An adventure is merely a narrowly-averted disaster

Sunday evenings in our household are not particularly original, often being compounded of the three D’s: DVR, dinner, and denial that Monday morning exists.  Last night we added a few other elements that are not as alliterative: panic, flashlights, and one small, acrobatic feline.

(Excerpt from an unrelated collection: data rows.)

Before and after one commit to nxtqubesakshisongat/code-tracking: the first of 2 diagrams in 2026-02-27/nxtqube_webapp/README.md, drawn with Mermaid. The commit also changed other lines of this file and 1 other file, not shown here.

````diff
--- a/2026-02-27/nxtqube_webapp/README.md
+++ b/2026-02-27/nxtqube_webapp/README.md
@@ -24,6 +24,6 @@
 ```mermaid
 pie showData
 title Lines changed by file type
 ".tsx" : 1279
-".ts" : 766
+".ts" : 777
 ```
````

We were about to go to bed when John remarked that he hadn’t seen Milo in a while.  Ever since the upper deck on our house was made self-contained (that narrowly-averted disaster was a diagnosis of “possible sudden catastrophic failure” of the stairs connecting the upper and lower decks – total removal was deemed preferable to replacement), we’ve casually let the cats wander around up there.  Simon is the only one who really likes to go out there, and he pretty much eats the plants that live there or sits under the chair that is on the side of the deck that doesn’t even remotely connect to anything.  Since he’s elderly and the fact that the non-Simon-favored side of our deck doesn’t really connect to our neighbors’, we believed that there was little possibility that a confirmed inside-only housecat would decide to wander.

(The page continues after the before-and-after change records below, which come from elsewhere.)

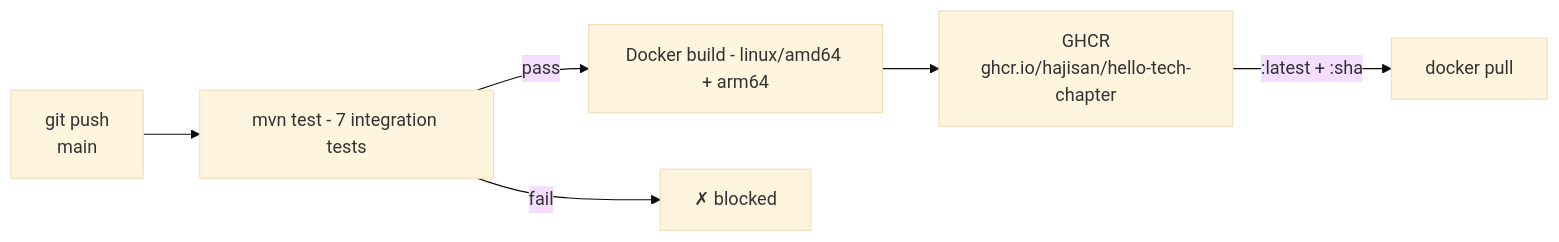
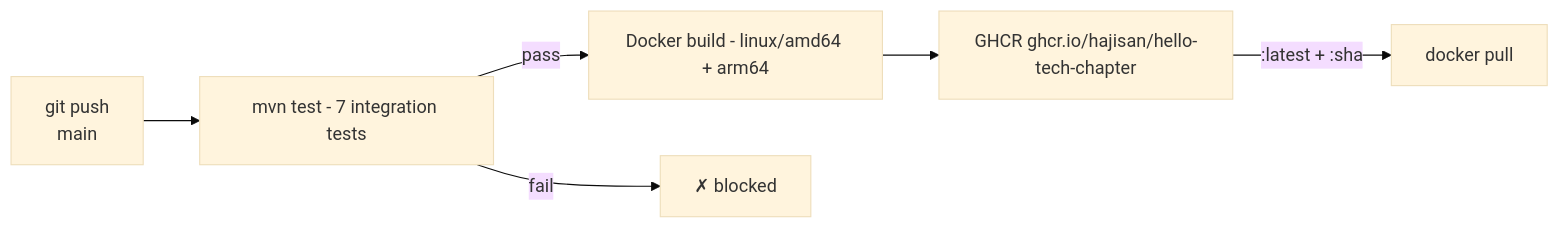
One commit to hajisan/hello-tech-chapter changed the diagram in README.md. Above: the diagram before and after it, drawn with Mermaid (base theme).

Commit message:
Update README flowchart for GHCR formatting

````diff
--- a/README.md
+++ b/README.md
@@ -33,8 +33,8 @@
 ```mermaid
 flowchart LR
     Push["git push\nmain"] --> Test["mvn test - 7 integration tests"]
     Test -->|pass| Build["Docker build - linux/amd64 + arm64"]
     Test -->|fail| Stop["✗ blocked"]
-    Build --> GHCR["GHCR\nghcr.io/hajisan/hello-tech-chapter"]
+    Build --> GHCR["GHCR ghcr.io/hajisan/hello-tech-chapter"]
     GHCR -->|:latest + :sha| Pull["docker pull"]
 ```
````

So I didn’t really think much when I noticed Milo, wee Milo, baby of the house and generally pampered feline, step delicately out onto the deck when John was out there grilling.  Then sometime later John noted he hadn’t seen Milo in a while.  We looked all over the house.  We rattled treat containers.  We started to panic.  And when I went door-to-door down our row of townhouses, our neighbor Patty informed us that yes, she’d seen a small, orange cat on her upper deck.  She tried to get him to come to her, but he startled and ran away.  That was about a half hour ago.

Oh.  Oh my.

Thus it was confirmed that Milo had gone all Digory-and-Polly on us and threaded his way delicately across at least four dodgy and dangerous connections between various upper decks in our row.  Anyone who has had a cat go AWOL can imagine the kissy noises, the treat-rattling, the “heeeeeeeeeeerekittykittykitty” and other neighborhood disturbances that ensued as darkness fell.  And I admit it, I went a bit mental.  Every rustling in the woods was a marauding fox, every car that slowly circled the cul-de-sac was a potential cat-murderer.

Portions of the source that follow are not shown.